The Lung Wedge Resection

Nov. 27 2019 by Sheherzad Raza Preisler Blog Editor
The Lung Wedge Resection

About 13% of all new cases of cancer in the United States are lung cancer. The American Cancer Society (ACS) estimates that that there will be over 228,000 new cases of the disease diagnosed in the US this year alone, with more than 142,000 individuals losing their lives to the disease this year as well. The disease has a particularly high mortality rate: every year, more individuals succumb to lung cancer than to breast, prostate, and colon cancers combined. 

While early stage lung cancer is generally asymptomatic, signs may crop up once the disease has reached an advanced stage. Symptoms of advanced stage lung cancer may include:

  • Bone pain
  • Unintentional weight loss
  • Headache
  • Hoarseness of voice
  • Shortness of breath
  • A new, persistent cough
  • Coughing up blood (even in small amounts)

If your doctor suspects you may have lung cancer and finds a suspicious nodule or other type of mass, they may perform a procedure known as a lung resection. There are three major types of lung resection:

  1. Wedge resection: a piece of the lung is surgically removed
  2. Lobectomy: an entire lobe of the lung is surgically removed
  3. Pneumonectomy: the entire lung is surgically removed

The type of lung resection you receive will depend on the problem at hand, and a surgeon may even be able to perform the procedure via minimally invasive techniques.
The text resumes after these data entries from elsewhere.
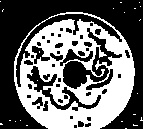
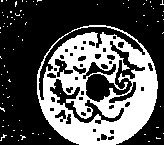
mainMain updated againAgain

diff --git a/main.py b/main.py
@@ -9,24 +9,31 @@ from Morphology import inbuiltMorphology, OpType
 imageInput = cv.imread("Resources/1M-2L-1P-1CL-1C (1).png")
 imageInput_gray = cv.cvtColor(imageInput, cv.COLOR_BGR2GRAY)
 imageInput_arr = np.array(imageInput_gray)
+gaussian_radius = 0
 
 tempCoords = True
 medianFilter = True
+
 convolve_with_gaussian = True
+# Hint: Don't touch these two :D
 adjustImgSize = True
 subtractBlurred = True
+
 binaryThresh = True
 closing = True
 createTemplate = True
 matchTemplates = True
 
+# Grab temmplate coordinates
 if tempCoords:
     template_coords = template_cropping(imageInput)
 
+# Run median filter
 if medianFilter:
     image_processed = median_filter(imageInput_gray, 3)
 
-if convolve_with_gaussian:
+# convolve with gaussian happens here
+if convolve_with_gaussian & medianFilter:
     gaussian_radius = 25
     gaussian_kernel = generate_gaussian_kernel(gaussian_radius, 500)
     image_blurred = convolve(image_processed, gaussian_kernel)
@@ -36,23 +43,73 @@ if convolve_with_gaussian:
         image_resize = cv.resize(image_processed, new_image_size, interpolation=cv.INTER_LINEAR)
         if subtractBlurred:
             image_subtracted = cv.subtract(image_resize, image_blurred)
+elif convolve_with_gaussian:
+    gaussian_radius = 25
+    gaussian_kernel = generate_gaussian_kernel(gaussian_radius, 500)
+    image_blurred = convolve(imageInput_gray, gaussian_kernel)
+    if adjustImgSize:
+        new_image_size = (
+        imageInput_gray.shape[1] - gaussian_radius * 2, imageInput_gray.shape[0] - gaussian_radius * 2)
+        image_resize = cv.resize(imageInput_gray, new_image_size, interpolation=cv.INTER_LINEAR)
+        if subtractBlurred:
+            image_subtracted = cv.subtract(image_resize, image_blurred)
+
+# Binary thresholding happens here
+if binaryThresh & convolve_with_gaussian:
+    ret, image_binary = cv.threshold(image_subtracted, 25, 255, cv.THRESH_BINARY)
+elif binaryThresh & medianFilter:
+    ret, image_binary = cv.threshold(image_processed, 25, 255, cv.THRESH_BINARY)
+elif binaryThresh:
+    ret, image_binary = cv.threshold(imageInput_gray, 25, 255, cv.THRESH_BINARY)
+
+# Run closing operation
+if closing & binaryThresh:
+    image_closed = inbuiltMorphology(image_binary, 5, OpType.Closing)
+elif closing & convolve_with_gaussian:
+    image_closed = inbuiltMorphology(image_subtracted, 5, OpType.Closing)
+elif closing & medianFilter:
+    image_closed = inbuiltMorphology(image_processed, 5, OpType.Closing)
+elif closing:
+    image_closed = inbuiltMorphology(imageInput_gray, 5, OpType.Closing)
+
+# Crop out the selected template using coordinates
+if createTemplate & closing & tempCoords:
+    template = crop(image_closed, template_coords[0] - gaussian_radius, template_coords[1] - gaussian_radius, template_coords[2] - gaussian_radius, template_coords[3] - gaussian_radius)
+elif createTemplate & binaryThresh & tempCoords:
+    template = crop(image_binary, template_coords[0] - gaussian_radius, template_coords[1] - gaussian_radius, template_coords[2] - gaussian_radius, template_coords[3] - gaussian_radius)
+elif createTemplate & convolve_with_gaussian & tempCoords:
+    template = crop(image_subtracted, template_coords[0] - gaussian_radius, template_coords[1] - gaussian_radius, template_coords[2] - gaussian_radius, template_coords[3] - gaussian_radius)
+elif createTemplate & tempCoords & medianFilter:
+    template = crop(image_processed, template_coords[0] - gaussian_radius, template_coords[1] - gaussian_radius, template_coords[2] - gaussian_radius, template_coords[3] - gaussian_radius)
+elif createTemplate & tempCoords:
+    template = crop(imageInput_gray, template_coords[0] - gaussian_radius, template_coords[1] - gaussian_radius, template_coords[2] - gaussian_radius, template_coords[3] - gaussian_radius)
+
+
+
+
+
+if matchTemplates & createTemplate & closing & tempCoords:
+    templateMatching_result = TemplateMatching(imageInput, image_closed, template, gaussian_radius)
+elif matchTemplates & createTemplate & binaryThresh & tempCoords:
+    templateMatching_result = TemplateMatching(imageInput, image_binary, template, gaussian_radius)
+elif matchTemplates & createTemplate & convolve_with_gaussian & tempCoords:
+    templateMatching_result = TemplateMatching(imageInput, image_subtracted, template, gaussian_radius)
+elif matchTemplates & createTemplate & medianFilter & tempCoords:
+    templateMatching_result = TemplateMatching(imageInput, image_processed, template, gaussian_radius)
+elif matchTemplates & createTemplate & tempCoords:
+    templateMatching_result = TemplateMatching(imageInput, imageInput_gray, template, gaussian_radius)
+    
+if convolve_with_gaussian:
+    cv.imshow("blur", image_blurred)
+    cv.imshow("Subtracted", image_subtracted)
 
 if binaryThresh:
-    ret, image_binary = cv.threshold(image_subtracted, 25, 255, cv.THRESH_BINARY)
+    cv.imshow("Binary", image_binary)
 
-if closing:
-    image_closed = inbuiltMorphology(image_binary, 5, OpType.Closing)
+if createTemplate & tempCoords:
+    cv.imshow("template", template)
 
-if createTemplate:
-    template = crop(image_closed, template_coords[0] - gaussian_radius, template_coords[1] - gaussian_radius, template_coords[2] - gaussian_radius, template_coords[3] - gaussian_radius)
+if createTemplate & matchTemplates & tempCoords:
+    cv.imshow("template matching", templateMatching_result)
 
-if matchTemplates:
-    templateMatching_result = TemplateMatching(imageInput, image_closed, template, gaussian_radius)
-    
-
-cv.imshow("blur", image_blurred)
-cv.imshow("Subtracted", image_subtracted)
-cv.imshow("Binary", image_binary)
-cv.imshow("template", template)
-cv.imshow("template matching", templateMatching_result)
 cv.waitKey(0)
Lung wedge resection, in particular, involves removing a small wedge-shaped piece of lung tissue to help diagnose lung cancer. It’s considered a great procedure for the treatment of non-small cell lung cancer (NSCLC) in particular, which sometimes needs the removal of small cancer cell lesions called lung nodules. It can be performed as long as the nodules aren’t buried deep inside of the lung tissue.

A wedge resection is also the preferred treatment route for individuals who wouldn’t be able to tolerate the removal of a large portion of their lung–in other words, it can be a viable alternative to a lobectomy. Wedge resections are often done as a complementary therapy to radiation therapy and/or chemotherapy.